Preterm is defined as babies born alive before the completion of 37 weeks of pregnancy.
There are sub-categories of preterm birth, based on gestational age:
- extremely preterm (<28 weeks)
- very preterm (28 to <32 weeks)
- moderate to late preterm (32 to <37 weeks)
Most preterm births happen spontaneously, but some are due to early induction of labour or caesarean birth, whether for medical or non-medical reasons.
Common causes of preterm birth include
- multiple pregnancies
- chronic conditions such as diabetes and high blood pressure;
However, often no cause is identified.
There could also be a genetic influence.
Every year, an estimated 15 million babies are born preterm (before 37 completed weeks of gestation), and this number is rising.
Preterm birth complications are the leading cause of death among children under 5 years of age, responsible for nearly 1 million deaths in 2013.
Three-quarters (75%) of them could be saved with current, cost-effective interventions such as
- breastfeeding support
- basic care for infections and breathing difficulties
- essential care during child birth and in the postnatal period for every mother and baby
- antenatal steroid injections (given to pregnant women at risk of preterm labour and under set criteria to strengthen the babies’ lungs)
- kangaroo mother care (the baby is carried by the mother with skin-to-skin contact and frequent breastfeeding) and
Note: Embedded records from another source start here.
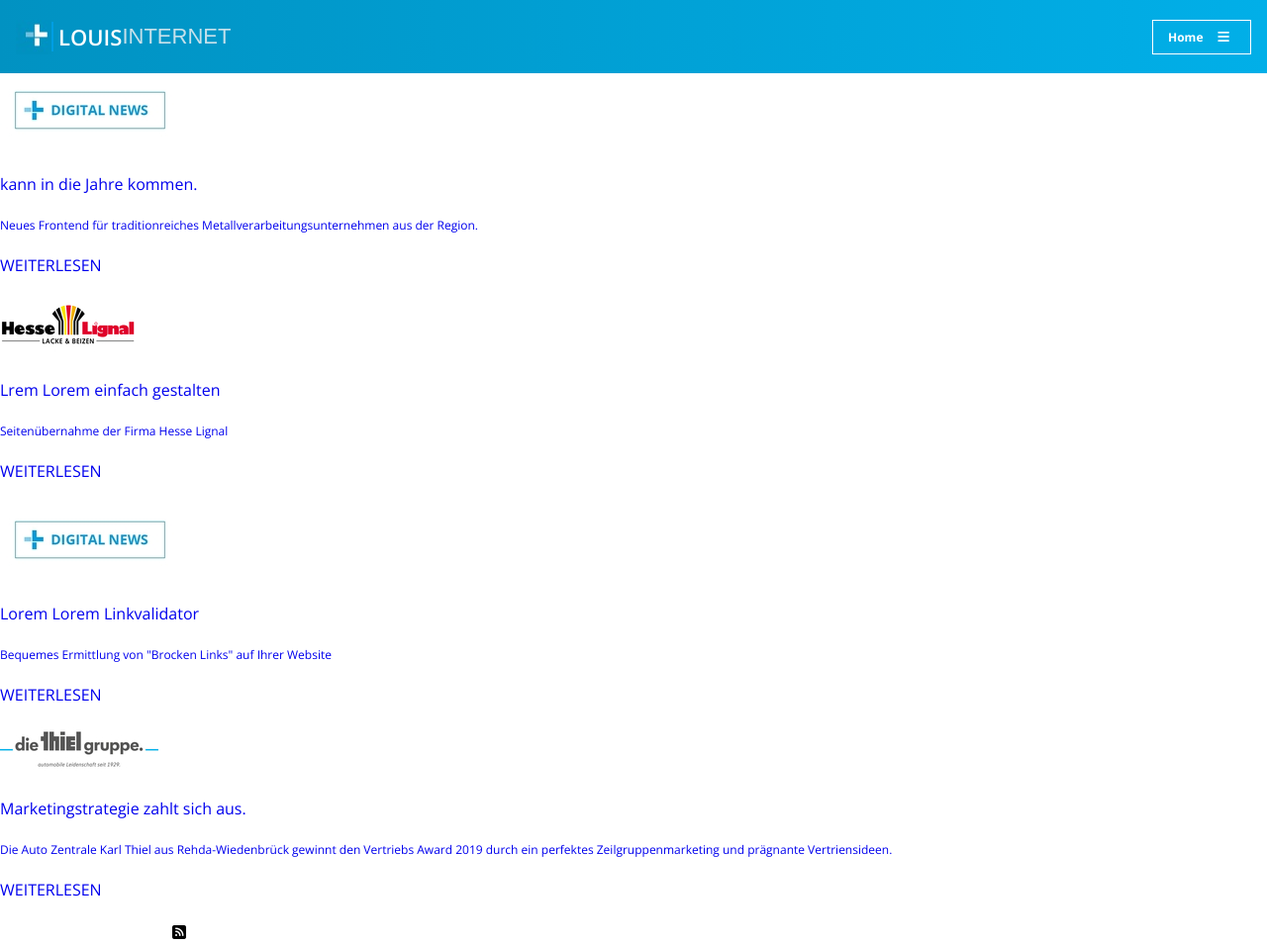
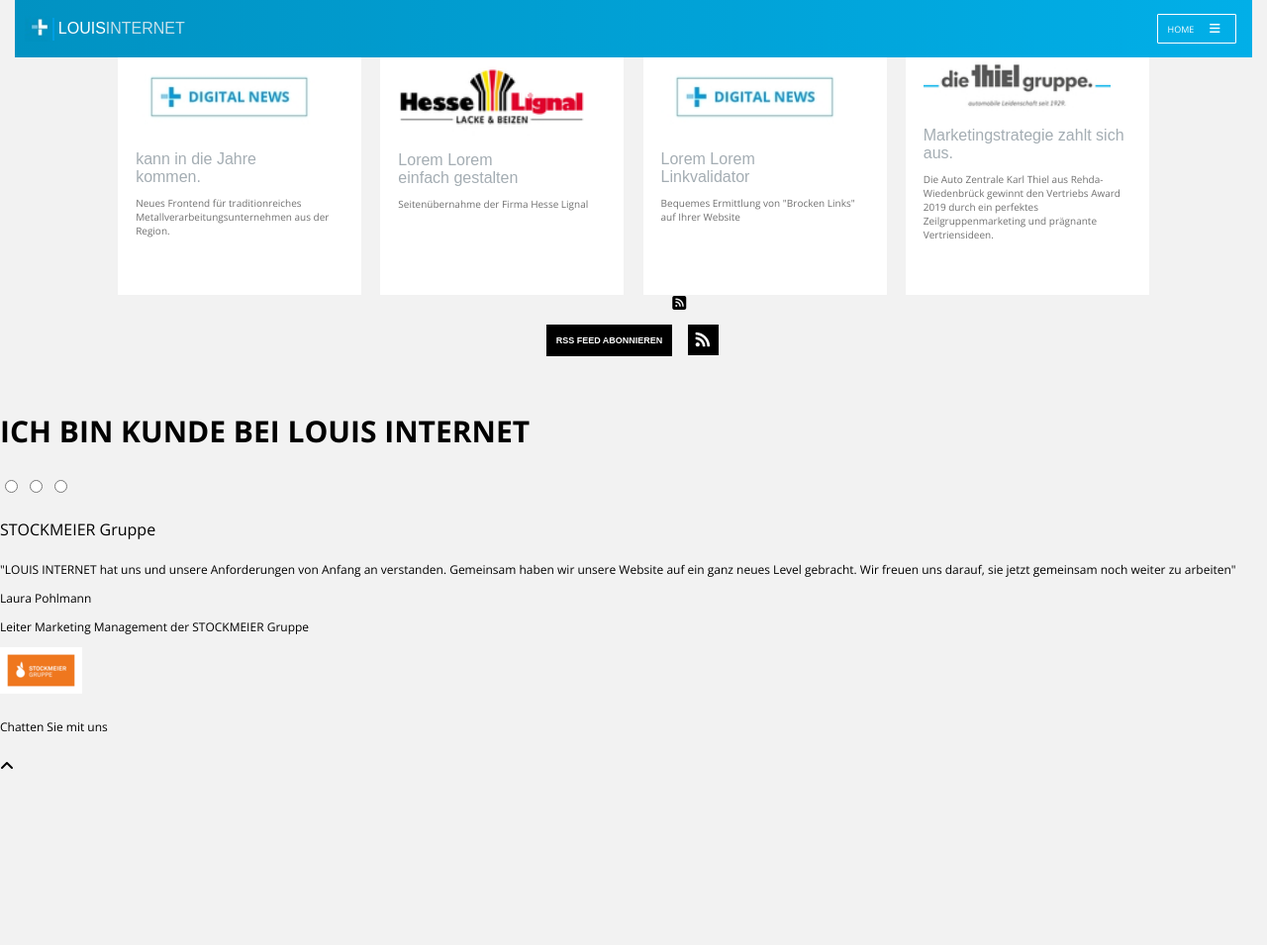
Before and after one commit to ellachoy/louis_go-digital, a plain HTML site: page index.html in a window 1280 px wide. Shown: the top 955 px of the page at 99% size. After the commit the page ends 800 px from the top, so only its background shows below. Drawn offline with nearby package versions, Linux system fonts and the light colour scheme.

Commit message:
aktuell_rssfeed

```diff
--- a/index.html
+++ b/index.html
@@ -17,14 +17,14 @@
         <img  class="navbar__logo__img"src="imgs/louislogo4.jpg" alt="louis logo">
         <div class="navbar__vertical__line"></div>
         <a href="https://www.louis.info/" class="navbar__name" target="_blank">
-            <h3>LOUIS </h3><span>INTERNET </span>
+            <h4 class="navbar__name__louis">LOUIS </h4><span>INTERNET </span>
         </a>
       </div>
-      <!-- Navbar Toogle box -->
-      <div class="navbar__toogle-box">
-          <h5>Home</h5>
+      <!-- Navbar Toggle box -->
+      <div class="navbar__toggle-box">
+          <h5 class="navbar__toggle_home">HOME</h5>
           <button class="navbar__toggle-btn">
-            <i class="fas fa-light fa-bars"></i>
+            <i class="fas fa-thin fa-bars"></i>
         </button>
       </div>
     </nav>
@@ -32,38 +32,30 @@
     <!-- main (von der Aufgabe) aktuelles seite -->
     <section id="aktuelles">
         <div class="aktuelles__containers">
-            <a href="#" target="_blank">
+            <div class="aktuelles__info">
                 <img src="imgs/news.resize.jpg" alt="digitalNEWS">
-                <h4>kann in die Jahre kommen.</h4>
-                <p>Neues Frontend für traditionreiches Metallverarbeitungsunternehmen aus der Region.</p>
-                <div class="aktuelles__description">
-                    <h4>WEITERLESEN</h4>
-                </div>
-            </a>
-            <a href="#" target="_blank">
+                <h4 class="info__title">kann in die Jahre <br>kommen.</h4>
+                <p class="info__text">Neues Frontend für traditionreiches Metallverarbeitungsunternehmen aus der Region.</p>
+
+            </div>
+            <div class="aktuelles__info">
                 <img src="imgs/hesse2.jpg" alt="Hesse Lignal">
-                <h4>Lrem Lorem einfach gestalten</h4>
-                <p>Seitenübernahme der Firma Hesse Lignal</p>
-                <div class="aktuelles__description">
-                    <h4>WEITERLESEN</h4>
-                </div>
-            </a>
-            <a href="#" target="_blank">
+                <h4 class="info__title">Lorem Lorem <br>einfach gestalten</h4>
+                <p class="info__text">Seitenübernahme der Firma Hesse Lignal</p>
+
+            </div>
+            <div class="aktuelles__info">
                 <img src="imgs/news.resize.jpg" alt="digitalNEWS">
-                <h4>Lorem Lorem Linkvalidator</h4>
-                <p>Bequemes Ermittlung von "Brocken Links" auf Ihrer Website</p>
-                <div class="aktuelles__description">
-                    <h4>WEITERLESEN</h4>
-                </div>
-            </a>
-            <a href="#" target="_blank">
+                <h4 class="info__title">Lorem Lorem<br> Linkvalidator</h4>
+                <p class="info__text">Bequemes Ermittlung von "Brocken Links" auf Ihrer Website</p>
+
+            </div>
+            <div class="aktuelles__info">
                 <img src="imgs/thiel.resize.jpg" alt="thiel">
-                <h4>Marketingstrategie zahlt sich aus.</h4>
-                <p>Die Auto Zentrale Karl Thiel aus Rehda-Wiedenbrück gewinnt den Vertriebs Award 2019 durch ein perfektes Zeilgruppenmarketing und prägnante Vertriensideen.</p>
-                <div class="aktuelles__description">
-                    <h4>WEITERLESEN</h4>
-                </div>
-            </a>
+                <h4 class="info__title">Marketingstrategie zahlt sich aus.</h4>
+                <p class="info__text">Die Auto Zentrale Karl Thiel aus Rehda-Wiedenbrück gewinnt den Vertriebs Award 2019 durch ein perfektes Zeilgruppenmarketing und prägnante Vertriensideen.</p>
+
+            </div>
 
         </div>
         <!-- Rss Feed -->
@@ -73,7 +65,8 @@
             </button>
             <i class="fa-solid fa-square-rss"></i>
             <button class="rss--reader"type="button" >
-                <i class="fa-solid fa-square-rss"></i>
+                <img src="imgs/rssreader.jpg" alt="">
+                <!-- <i class="fas fa-solid fa-square-rss"></i> -->
             </button>
 
         </div>
--- a/style.css
+++ b/style.css
@@ -36,6 +36,7 @@
   body {
     font-family: 'Open Sans', sans-serif;
     margin: 0;
+    background-color:var(--color-light-white);
   }
 
   a {
@@ -63,6 +64,7 @@
   }
   h5{
     font-size: var(--font-micro);
+    font-weight: var(--weight-light);
   }
 
   p {
@@ -77,39 +79,107 @@
     align-items:center;
     background-color: var(--color-navbar);
     background: linear-gradient(to right, var(--color-navbar) , rgb(1, 175, 232));
-    padding: 0 16px;
+    padding: 0 16px 0 10px;
+    margin:0 15px;
 
 }
-
 .navbar__logo{
     display:flex;
     align-items:center;
+    font-family:sans-serif;
+}
+.navbar__logo__img{
+    width:15%;
+    height:20%;
 }
 .navbar__vertical__line{
-    height:30px;
+    height:23px;
     border-left:2px solid var(--color-blue);
-    padding-right: 5px;
+    margin:0 4px 0 2px;
+
 }
 .navbar__name{
     color: var(--color-white);
     display: flex;
     align-items:center;
+    margin: 15px 0;
+}
+.navbar__name__louis{
+    margin:5px 0;
+    font-weight: var(--weight-regular);
 }
 .navbar__name span{
-    font-size: var(--font-regular);
+    font-size: var(--font-regular-small);
     font-weight:100;
     font-family:sans-serif;
     color:var(--color-light-grey);
+}
+.navbar__toggle-box{
+    border:1px solid var(--color-white);
+    border-radius:1px;
+    width:80px;
+    height:30px;
+    display:flex;
+    justify-content: space-evenly;
+    align-items:center;
+    color:var(--color-white);
+}
+.navbar__toggle_home{
+ font-family: open sans;
+ font-size: 9px;
+}
+.navbar__toggle-btn{
+    font-size: 12px;
+    font-weight: var(--weight-light);
+}
+ /* main (von der Aufgabe) aktuelles seite  */
+
+.aktuelles__containers{
+    display:flex;
+    justify-content: space-evenly;
+    margin:0 105px;
+}
+.aktuelles__info{
+    width:23%;
+    height:30vh;
+    border:1px solid white;
+    padding:0 17px;
+    margin:0 5px;
+    background-color:white;
+}
+.aktuelles__info img{
+    width:90%;
+}
+.info__title{
+    color:var(--color-grey);
+    font-size:16px;
+    font-weight: var(--weight-light);
+    font-family:sans-serif;
+    margin:10px auto ;
 
 }
-.navbar__toogle-box{
-    border:1px solid var(--color-white);
-    width:100px;
-    height:35px;
+.info__text{
+    color:var(--color-dark-grey);
+    font-size: 10px;
+}
+/* RSS Feed */
+#rss-feed{
     display:flex;
-    justify-content: space-between;
-    align-items:center;
-    color:var(--color-white);
-    padding: 0px 15px;
+    justify-content: center;
+
+
 
 }
+#rss-feed .rss--abo{
+    background-color: var(--color-black);
+    font-size: 9px;
+    font-weight: var(--weight-bold);
+    padding:10px;
+    margin:30px 0;
+
+}
+.rss--reader{
+    font-size: 5px;
+    margin:30px 0;
+    padding:0 2px;
+}
```
Also changed, not shown: imgs/rssreader.jpg (added).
- antibiotics to treat newborn infections.
There is a dramatic difference in survival of premature babies depending on where they are born:
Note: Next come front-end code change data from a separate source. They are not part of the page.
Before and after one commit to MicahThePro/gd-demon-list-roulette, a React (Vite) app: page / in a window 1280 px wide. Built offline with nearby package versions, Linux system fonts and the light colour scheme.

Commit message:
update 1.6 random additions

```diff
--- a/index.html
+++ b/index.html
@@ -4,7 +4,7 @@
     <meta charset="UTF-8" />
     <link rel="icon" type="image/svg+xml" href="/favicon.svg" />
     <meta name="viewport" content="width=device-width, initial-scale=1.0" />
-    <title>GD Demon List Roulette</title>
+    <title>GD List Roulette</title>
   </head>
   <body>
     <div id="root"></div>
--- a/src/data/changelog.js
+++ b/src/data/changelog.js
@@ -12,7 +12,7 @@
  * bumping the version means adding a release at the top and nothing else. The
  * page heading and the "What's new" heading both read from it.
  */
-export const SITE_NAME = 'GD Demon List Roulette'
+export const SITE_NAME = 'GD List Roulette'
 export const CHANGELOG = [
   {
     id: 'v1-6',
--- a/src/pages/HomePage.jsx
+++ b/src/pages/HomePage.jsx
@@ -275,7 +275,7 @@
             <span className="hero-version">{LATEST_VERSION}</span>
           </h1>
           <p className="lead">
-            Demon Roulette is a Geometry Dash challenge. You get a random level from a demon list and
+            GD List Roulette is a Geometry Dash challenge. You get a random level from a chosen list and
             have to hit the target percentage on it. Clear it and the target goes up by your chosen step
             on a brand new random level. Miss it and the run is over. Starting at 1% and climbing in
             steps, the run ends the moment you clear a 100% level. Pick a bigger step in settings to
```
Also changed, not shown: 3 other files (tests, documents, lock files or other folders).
- more than 90% of extremely preterm babies (<28 weeks) born in low-income countries die within the first few days of life;
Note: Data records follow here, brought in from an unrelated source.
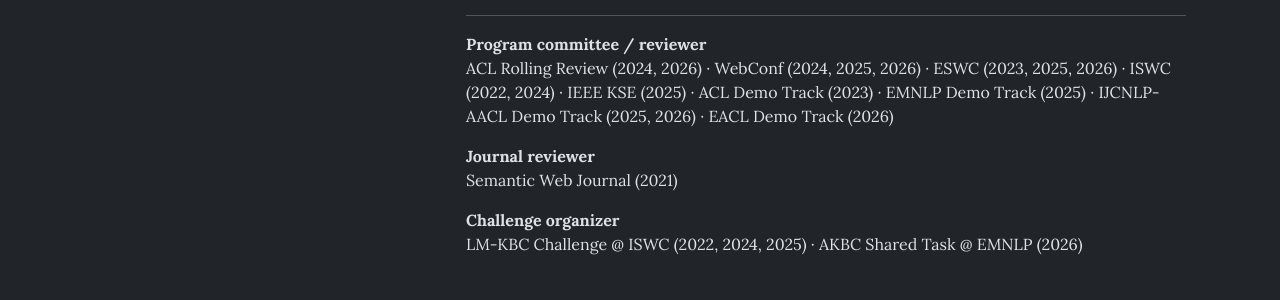
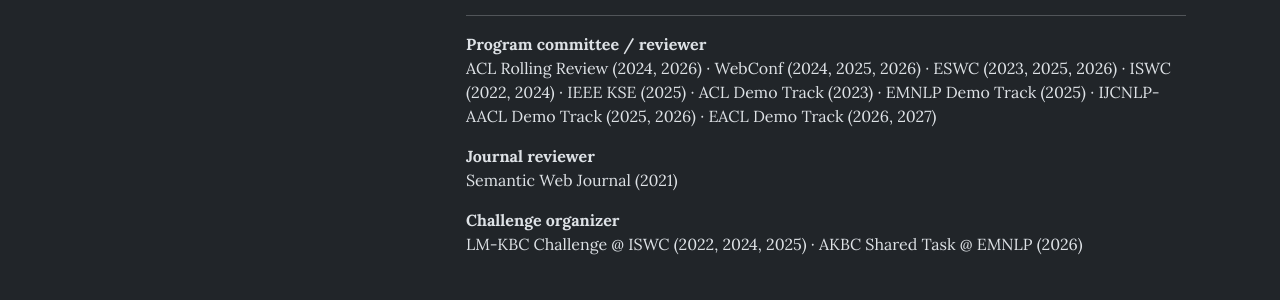
Before and after one commit to phongnt570/phongnt570.github.io, a Jekyll site: the page built from index.html, in a window 1280 px wide and 900 px high, scrolled down 2667 px. Shown: the part 242-542 px from the top of the window. Built offline with Jekyll 4.4.1, drawn with Linux system fonts in a browser that asks for light colours.

Commit message:
add eacl demo track 2027 review
Co-authored-by: Claude <noreply@anthropic.com>

```diff
--- a/_data/services.yml
+++ b/_data/services.yml
@@ -12,7 +12,7 @@
     - ACL Demo Track (2023)
     - EMNLP Demo Track (2025)
     - IJCNLP-AACL Demo Track (2025, 2026)
-    - EACL Demo Track (2026)
+    - EACL Demo Track (2026, 2027)
 
 - role: Journal reviewer
   items:
```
- less than 10% of babies of this gestation die in high-income settings.
- In low-income settings, half of the babies born at or below 32 weeks (2 months early) die
- In high-income countries, almost all of these babies survive.
More than 60% of preterm births occur in Africa and South Asia, but preterm birth is truly a global problem.
Top 5 countries by number of preterm births:
- India: 3, 519, 100
- China: 1, 172, 300
- Nigeria: 773, 600
- Pakistan: 748, 100
- Indonesia: 675, 700
Top 5 countries by rate of preterm births per 100 live births:
- Malawi: 18.1 per 100
- Comoros: 16.7
- Congo: 16.7
- Zimbabwe: 16.6
- Equatorial Guinea: 16.5
Link to the updated fact sheet:
Link to Guideline ‘WHO recommendations to improve outcomes in preterm births’ (2015):
Link to the evidence base for the guidelines: